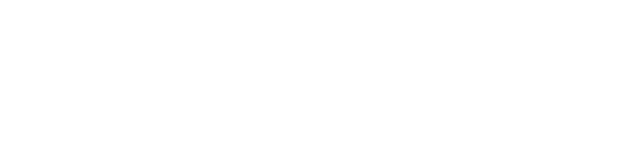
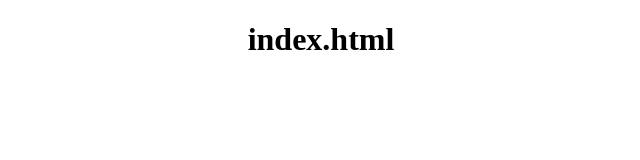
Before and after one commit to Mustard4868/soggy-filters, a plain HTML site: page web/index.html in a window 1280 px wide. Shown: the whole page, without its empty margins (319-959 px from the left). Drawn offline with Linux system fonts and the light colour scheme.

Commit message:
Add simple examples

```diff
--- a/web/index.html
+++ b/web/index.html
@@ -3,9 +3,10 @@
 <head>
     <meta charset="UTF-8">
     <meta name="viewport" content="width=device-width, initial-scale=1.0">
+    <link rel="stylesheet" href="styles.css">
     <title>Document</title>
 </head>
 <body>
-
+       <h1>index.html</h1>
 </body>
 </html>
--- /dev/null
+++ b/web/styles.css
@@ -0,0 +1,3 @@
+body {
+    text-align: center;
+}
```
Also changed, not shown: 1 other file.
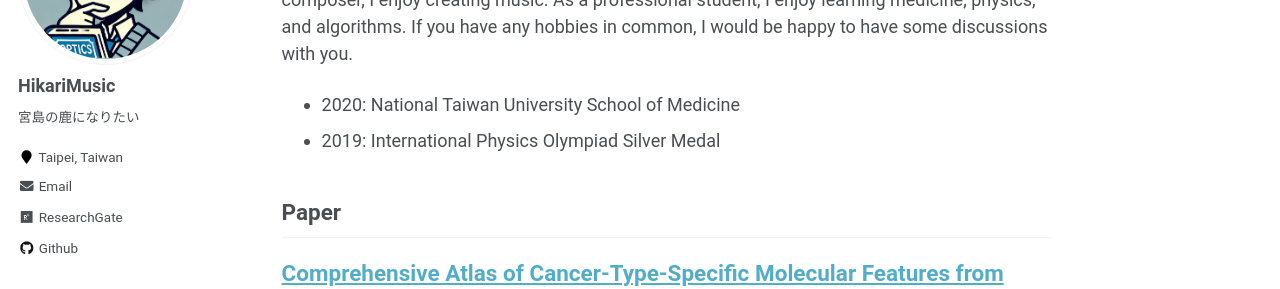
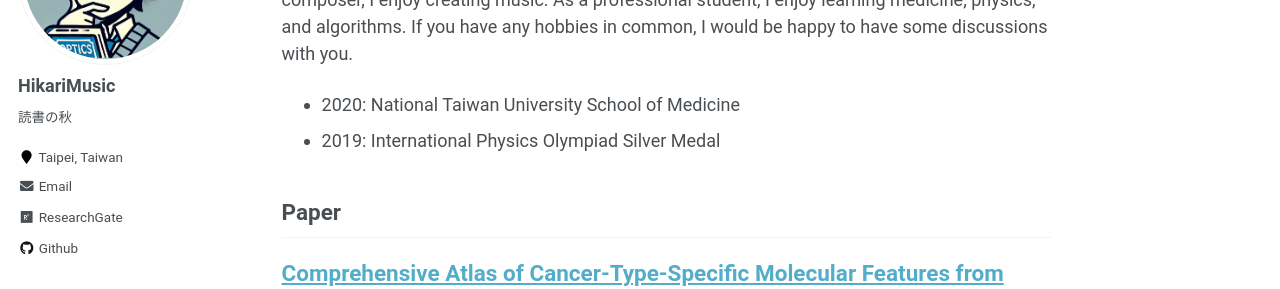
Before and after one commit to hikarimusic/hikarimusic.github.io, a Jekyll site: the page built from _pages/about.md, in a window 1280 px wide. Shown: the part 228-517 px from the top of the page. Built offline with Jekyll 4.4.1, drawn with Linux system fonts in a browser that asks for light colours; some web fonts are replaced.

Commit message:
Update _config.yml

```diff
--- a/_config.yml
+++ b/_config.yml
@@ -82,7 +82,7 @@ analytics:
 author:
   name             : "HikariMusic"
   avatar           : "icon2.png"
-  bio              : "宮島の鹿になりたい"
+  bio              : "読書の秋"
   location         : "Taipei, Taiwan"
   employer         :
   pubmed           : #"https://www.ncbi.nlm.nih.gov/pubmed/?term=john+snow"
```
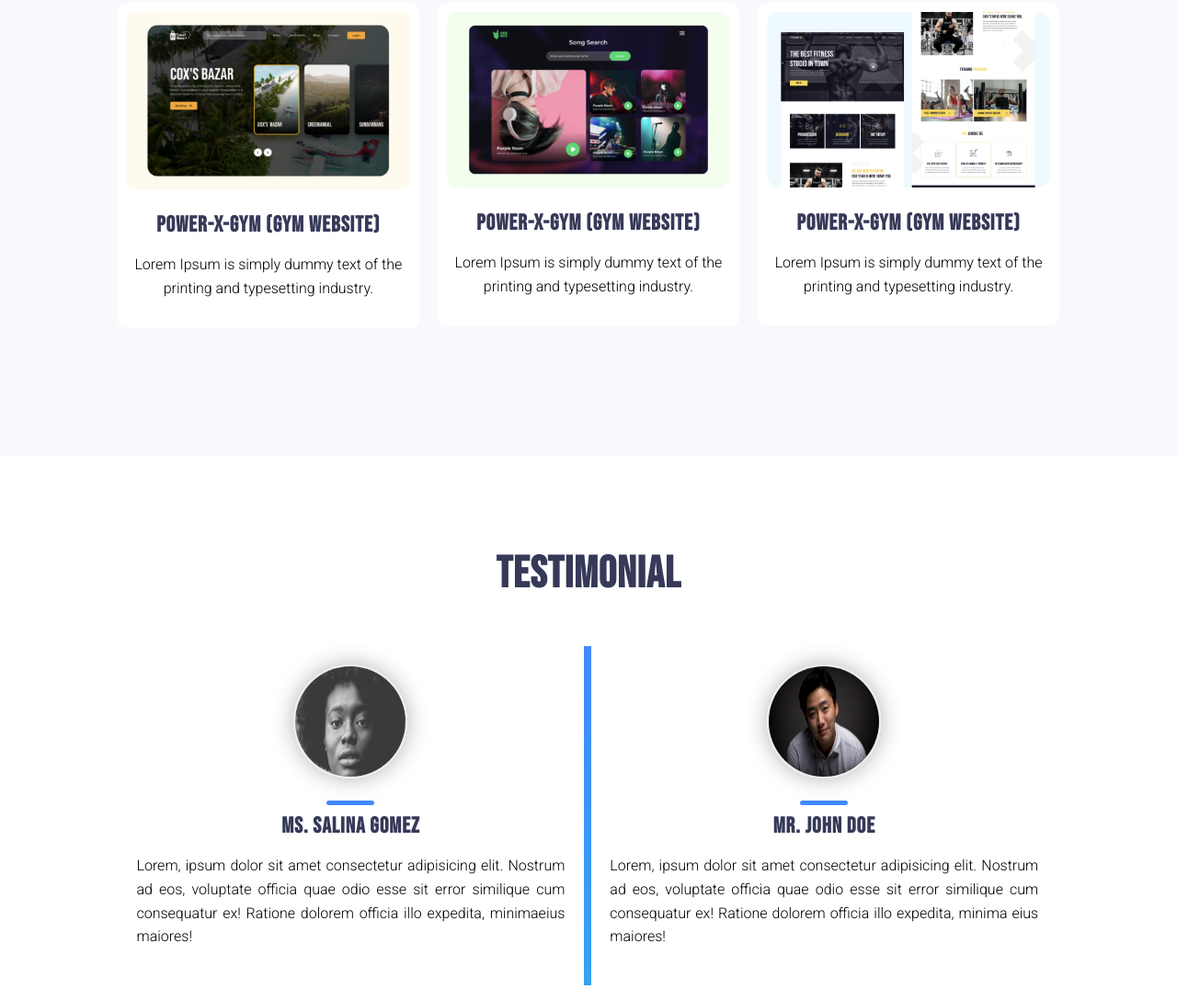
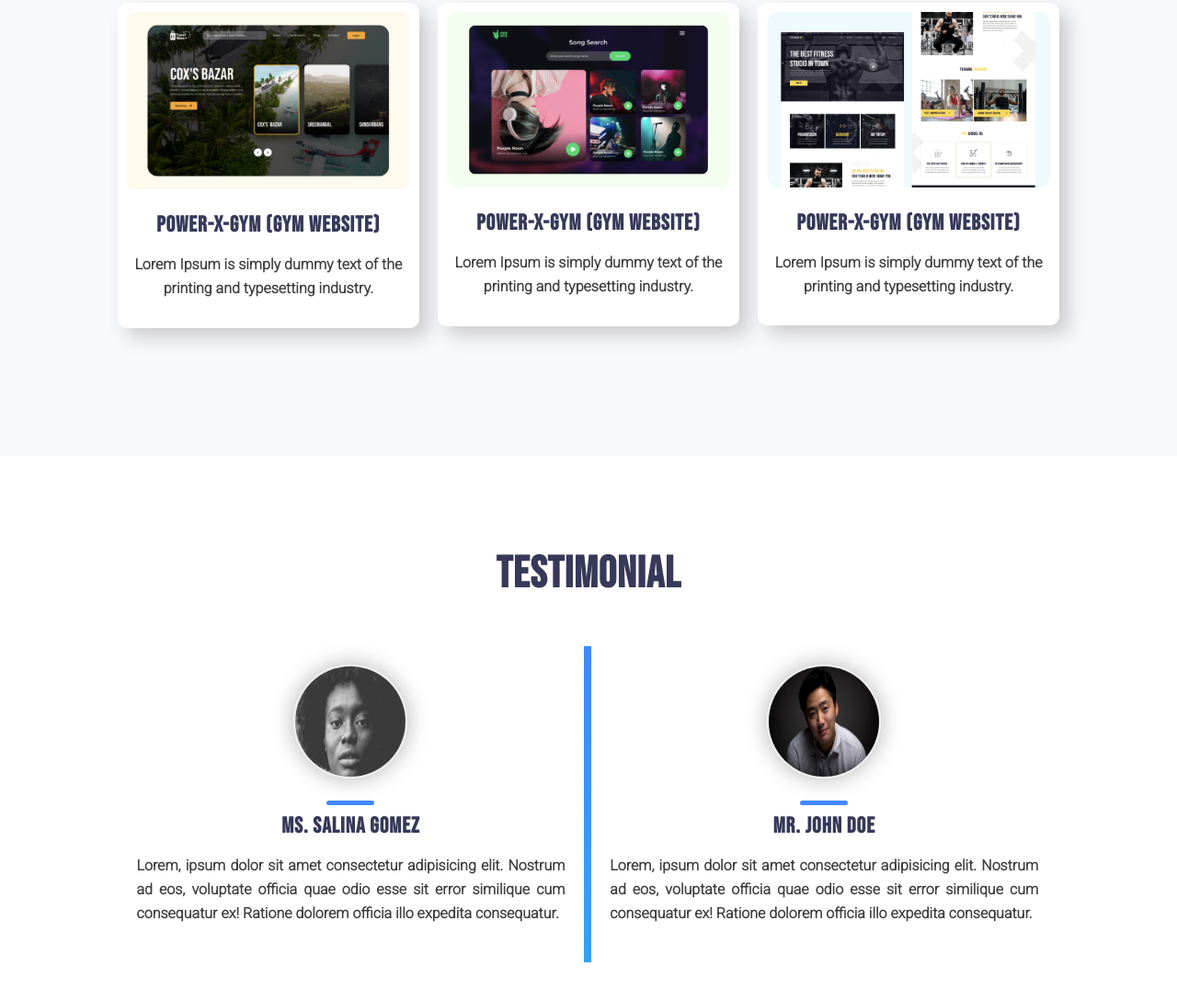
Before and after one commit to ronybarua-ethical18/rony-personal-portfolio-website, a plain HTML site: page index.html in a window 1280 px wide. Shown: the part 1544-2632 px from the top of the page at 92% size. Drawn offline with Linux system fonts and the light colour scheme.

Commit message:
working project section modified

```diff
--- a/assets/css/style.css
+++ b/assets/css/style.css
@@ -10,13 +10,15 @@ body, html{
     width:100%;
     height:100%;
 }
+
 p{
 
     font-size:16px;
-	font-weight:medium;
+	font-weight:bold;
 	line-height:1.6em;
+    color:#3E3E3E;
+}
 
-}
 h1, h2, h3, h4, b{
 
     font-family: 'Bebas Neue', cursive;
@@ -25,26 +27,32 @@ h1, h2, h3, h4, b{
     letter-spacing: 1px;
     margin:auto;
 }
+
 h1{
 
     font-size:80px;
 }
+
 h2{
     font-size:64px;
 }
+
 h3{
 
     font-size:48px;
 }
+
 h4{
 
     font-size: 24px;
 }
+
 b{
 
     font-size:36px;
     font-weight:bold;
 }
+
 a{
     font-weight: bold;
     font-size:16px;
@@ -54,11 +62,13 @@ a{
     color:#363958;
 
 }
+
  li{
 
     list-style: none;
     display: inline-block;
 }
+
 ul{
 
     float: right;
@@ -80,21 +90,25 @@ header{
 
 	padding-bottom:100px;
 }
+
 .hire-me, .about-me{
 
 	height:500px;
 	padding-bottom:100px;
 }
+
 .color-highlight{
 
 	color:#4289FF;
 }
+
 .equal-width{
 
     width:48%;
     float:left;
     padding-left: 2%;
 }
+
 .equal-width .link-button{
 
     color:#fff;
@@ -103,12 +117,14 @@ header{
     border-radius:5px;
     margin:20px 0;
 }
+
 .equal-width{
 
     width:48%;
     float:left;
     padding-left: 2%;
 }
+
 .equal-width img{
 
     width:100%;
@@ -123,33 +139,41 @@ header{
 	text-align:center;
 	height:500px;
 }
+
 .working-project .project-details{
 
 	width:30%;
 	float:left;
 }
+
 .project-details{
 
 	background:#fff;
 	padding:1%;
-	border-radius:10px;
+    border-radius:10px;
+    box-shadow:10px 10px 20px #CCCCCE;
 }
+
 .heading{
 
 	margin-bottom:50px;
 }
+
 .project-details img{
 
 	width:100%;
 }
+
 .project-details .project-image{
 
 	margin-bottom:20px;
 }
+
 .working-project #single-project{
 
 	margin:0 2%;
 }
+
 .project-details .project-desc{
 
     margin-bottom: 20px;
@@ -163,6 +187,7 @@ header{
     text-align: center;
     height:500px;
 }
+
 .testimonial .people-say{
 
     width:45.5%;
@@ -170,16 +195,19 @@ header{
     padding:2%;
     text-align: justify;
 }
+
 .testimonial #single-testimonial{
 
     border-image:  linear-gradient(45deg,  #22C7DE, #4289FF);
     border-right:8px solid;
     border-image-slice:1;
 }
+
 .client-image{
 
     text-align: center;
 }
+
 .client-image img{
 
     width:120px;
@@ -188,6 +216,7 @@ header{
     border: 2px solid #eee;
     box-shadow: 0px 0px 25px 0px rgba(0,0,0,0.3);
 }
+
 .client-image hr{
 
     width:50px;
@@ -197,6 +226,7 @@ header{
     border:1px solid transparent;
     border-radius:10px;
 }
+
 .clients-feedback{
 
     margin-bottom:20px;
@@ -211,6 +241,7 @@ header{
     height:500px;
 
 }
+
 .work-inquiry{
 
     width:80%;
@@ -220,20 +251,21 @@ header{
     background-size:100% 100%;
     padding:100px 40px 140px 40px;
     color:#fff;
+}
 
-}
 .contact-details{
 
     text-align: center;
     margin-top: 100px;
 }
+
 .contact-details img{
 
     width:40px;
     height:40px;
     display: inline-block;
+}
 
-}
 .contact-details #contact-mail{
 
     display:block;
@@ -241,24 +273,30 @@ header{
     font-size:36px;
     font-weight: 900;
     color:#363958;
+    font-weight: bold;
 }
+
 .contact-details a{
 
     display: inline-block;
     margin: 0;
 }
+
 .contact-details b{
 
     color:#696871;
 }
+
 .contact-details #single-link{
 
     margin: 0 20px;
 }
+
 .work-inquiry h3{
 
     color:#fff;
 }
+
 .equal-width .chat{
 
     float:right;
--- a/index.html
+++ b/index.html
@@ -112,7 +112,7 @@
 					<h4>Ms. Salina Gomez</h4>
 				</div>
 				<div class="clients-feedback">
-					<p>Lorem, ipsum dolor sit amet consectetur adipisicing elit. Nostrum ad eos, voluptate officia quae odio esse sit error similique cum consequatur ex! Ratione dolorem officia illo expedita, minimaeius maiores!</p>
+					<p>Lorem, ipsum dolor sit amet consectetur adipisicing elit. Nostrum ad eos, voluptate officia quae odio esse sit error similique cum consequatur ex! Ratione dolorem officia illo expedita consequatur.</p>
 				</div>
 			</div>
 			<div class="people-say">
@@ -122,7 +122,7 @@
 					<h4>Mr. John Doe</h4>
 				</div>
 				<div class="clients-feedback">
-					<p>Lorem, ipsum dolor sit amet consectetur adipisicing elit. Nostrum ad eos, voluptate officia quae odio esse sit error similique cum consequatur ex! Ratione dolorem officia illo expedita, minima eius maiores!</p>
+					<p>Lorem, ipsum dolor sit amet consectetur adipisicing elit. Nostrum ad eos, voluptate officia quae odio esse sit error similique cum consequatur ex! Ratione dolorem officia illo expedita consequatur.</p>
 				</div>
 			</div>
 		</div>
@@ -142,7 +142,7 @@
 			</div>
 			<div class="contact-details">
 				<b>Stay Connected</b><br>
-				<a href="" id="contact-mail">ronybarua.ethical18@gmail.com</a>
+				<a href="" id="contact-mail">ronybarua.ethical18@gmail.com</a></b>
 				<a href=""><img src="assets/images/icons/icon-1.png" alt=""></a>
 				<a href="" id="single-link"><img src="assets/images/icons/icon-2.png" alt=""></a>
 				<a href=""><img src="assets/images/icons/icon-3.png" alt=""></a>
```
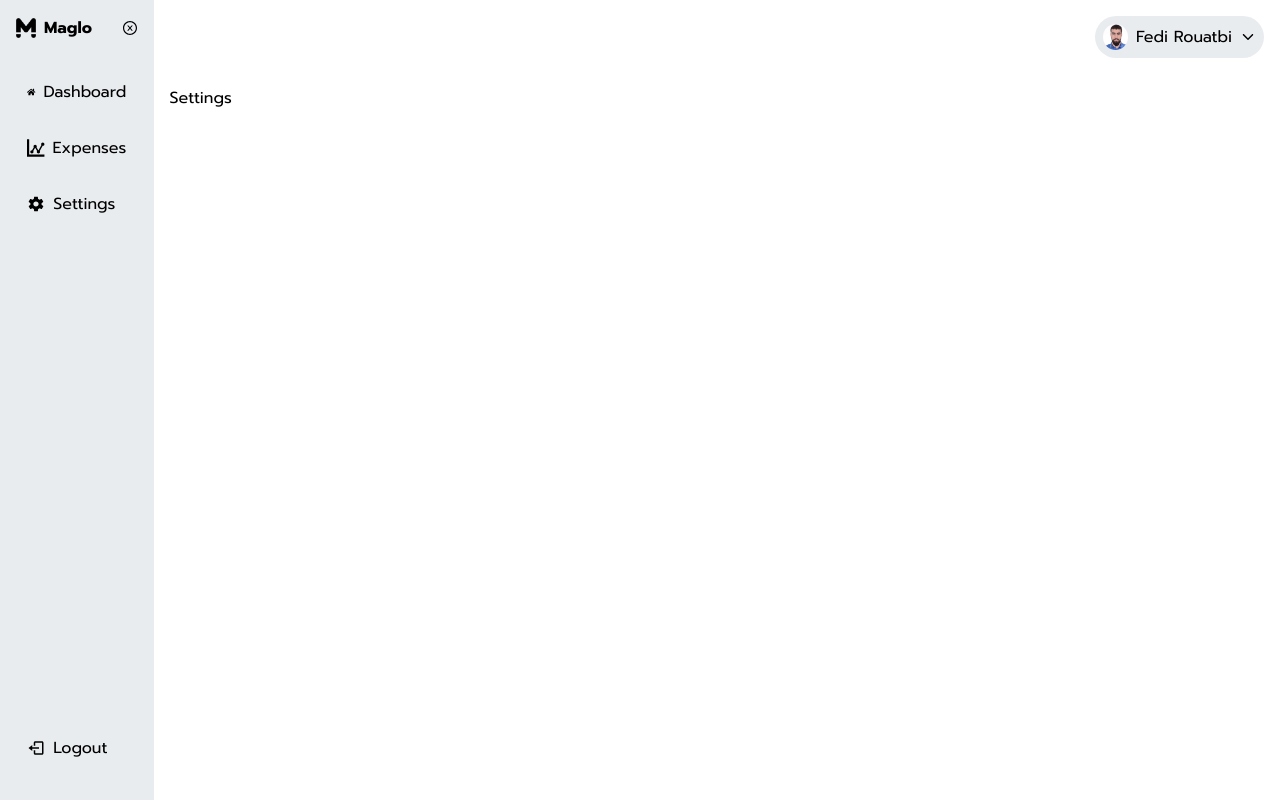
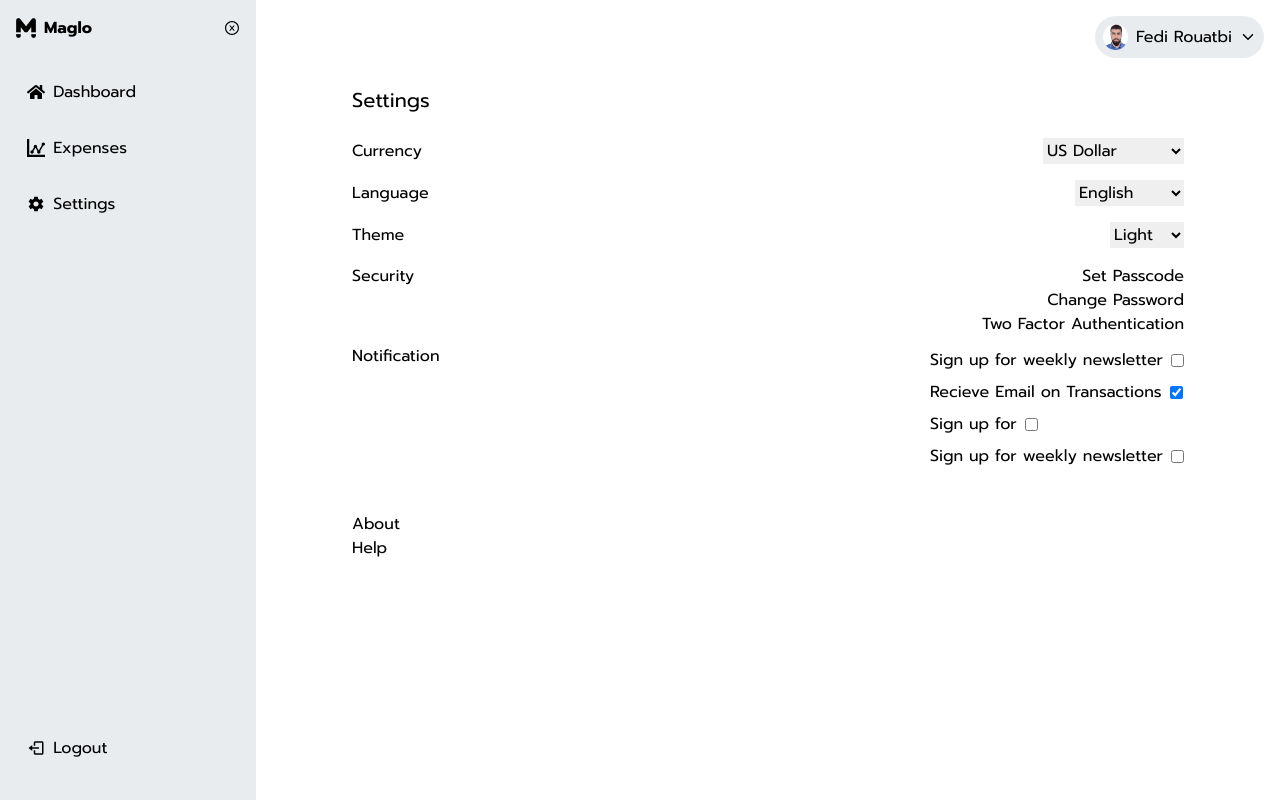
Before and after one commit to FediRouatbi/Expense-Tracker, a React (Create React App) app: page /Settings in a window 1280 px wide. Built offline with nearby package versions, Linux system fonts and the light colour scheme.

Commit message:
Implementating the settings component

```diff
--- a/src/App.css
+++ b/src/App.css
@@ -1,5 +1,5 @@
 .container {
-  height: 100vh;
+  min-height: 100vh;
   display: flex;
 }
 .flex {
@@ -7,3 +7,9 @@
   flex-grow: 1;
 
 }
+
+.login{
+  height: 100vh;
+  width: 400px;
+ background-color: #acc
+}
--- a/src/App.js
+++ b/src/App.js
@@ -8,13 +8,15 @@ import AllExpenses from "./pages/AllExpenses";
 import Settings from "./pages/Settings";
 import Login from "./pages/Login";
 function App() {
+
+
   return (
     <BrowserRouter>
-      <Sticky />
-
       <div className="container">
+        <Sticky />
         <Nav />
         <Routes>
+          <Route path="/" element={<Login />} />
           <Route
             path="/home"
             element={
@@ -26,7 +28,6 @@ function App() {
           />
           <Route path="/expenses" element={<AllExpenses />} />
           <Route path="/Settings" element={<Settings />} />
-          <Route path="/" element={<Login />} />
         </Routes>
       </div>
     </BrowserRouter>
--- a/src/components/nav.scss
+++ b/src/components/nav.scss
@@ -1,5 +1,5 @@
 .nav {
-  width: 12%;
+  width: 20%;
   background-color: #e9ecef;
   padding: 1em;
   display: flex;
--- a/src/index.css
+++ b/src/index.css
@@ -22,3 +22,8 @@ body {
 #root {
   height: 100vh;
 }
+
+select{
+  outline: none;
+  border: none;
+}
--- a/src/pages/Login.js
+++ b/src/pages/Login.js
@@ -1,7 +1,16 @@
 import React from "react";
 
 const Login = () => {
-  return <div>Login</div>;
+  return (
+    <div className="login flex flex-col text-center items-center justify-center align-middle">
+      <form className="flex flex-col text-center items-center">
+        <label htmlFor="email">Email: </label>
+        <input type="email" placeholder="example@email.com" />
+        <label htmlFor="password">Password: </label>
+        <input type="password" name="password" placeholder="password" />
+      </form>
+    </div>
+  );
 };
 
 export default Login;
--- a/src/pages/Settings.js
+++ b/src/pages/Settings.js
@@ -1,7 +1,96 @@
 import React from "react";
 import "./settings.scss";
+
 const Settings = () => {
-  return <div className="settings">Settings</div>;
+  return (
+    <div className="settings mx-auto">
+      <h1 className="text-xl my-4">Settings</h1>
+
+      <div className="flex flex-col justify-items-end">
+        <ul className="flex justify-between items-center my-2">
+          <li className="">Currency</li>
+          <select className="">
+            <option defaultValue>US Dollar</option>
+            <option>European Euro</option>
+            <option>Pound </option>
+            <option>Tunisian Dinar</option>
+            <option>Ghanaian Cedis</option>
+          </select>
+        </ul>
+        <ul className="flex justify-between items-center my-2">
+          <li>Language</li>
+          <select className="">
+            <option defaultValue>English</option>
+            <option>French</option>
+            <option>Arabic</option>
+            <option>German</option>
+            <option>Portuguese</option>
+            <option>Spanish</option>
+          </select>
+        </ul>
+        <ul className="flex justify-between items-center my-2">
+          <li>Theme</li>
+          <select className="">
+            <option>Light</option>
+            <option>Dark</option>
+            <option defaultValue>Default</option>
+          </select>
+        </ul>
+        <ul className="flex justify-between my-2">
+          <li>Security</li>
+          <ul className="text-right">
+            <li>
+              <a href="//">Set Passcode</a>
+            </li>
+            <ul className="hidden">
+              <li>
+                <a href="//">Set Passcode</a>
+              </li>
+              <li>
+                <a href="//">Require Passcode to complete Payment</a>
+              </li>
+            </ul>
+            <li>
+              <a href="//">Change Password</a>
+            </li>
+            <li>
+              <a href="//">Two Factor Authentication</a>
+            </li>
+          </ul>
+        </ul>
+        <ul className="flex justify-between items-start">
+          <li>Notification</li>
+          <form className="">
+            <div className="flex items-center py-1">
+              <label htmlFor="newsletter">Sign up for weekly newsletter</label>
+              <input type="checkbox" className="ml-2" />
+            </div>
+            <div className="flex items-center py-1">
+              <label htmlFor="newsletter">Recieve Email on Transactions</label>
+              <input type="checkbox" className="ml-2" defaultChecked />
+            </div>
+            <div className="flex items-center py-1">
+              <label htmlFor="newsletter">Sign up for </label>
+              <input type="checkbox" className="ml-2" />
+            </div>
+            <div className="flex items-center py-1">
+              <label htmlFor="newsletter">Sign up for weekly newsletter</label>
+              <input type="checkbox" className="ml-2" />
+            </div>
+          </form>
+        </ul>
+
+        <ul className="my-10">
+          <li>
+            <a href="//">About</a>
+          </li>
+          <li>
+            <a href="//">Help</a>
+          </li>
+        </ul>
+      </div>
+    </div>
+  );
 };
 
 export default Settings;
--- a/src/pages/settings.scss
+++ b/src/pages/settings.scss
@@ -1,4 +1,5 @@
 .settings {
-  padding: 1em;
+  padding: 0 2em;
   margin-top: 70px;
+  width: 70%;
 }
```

━━━━━━━━━━

* [Exercise description]:
Each line of the material that has the word "import" belongs in the answer.

* [Problem solution]:
@@ -8,13 +8,15 @@ import AllExpenses from "./pages/AllExpenses";
 import Settings from "./pages/Settings";
 import Login from "./pages/Login";
 import React from "react";
 import React from "react";
 import "./settings.scss";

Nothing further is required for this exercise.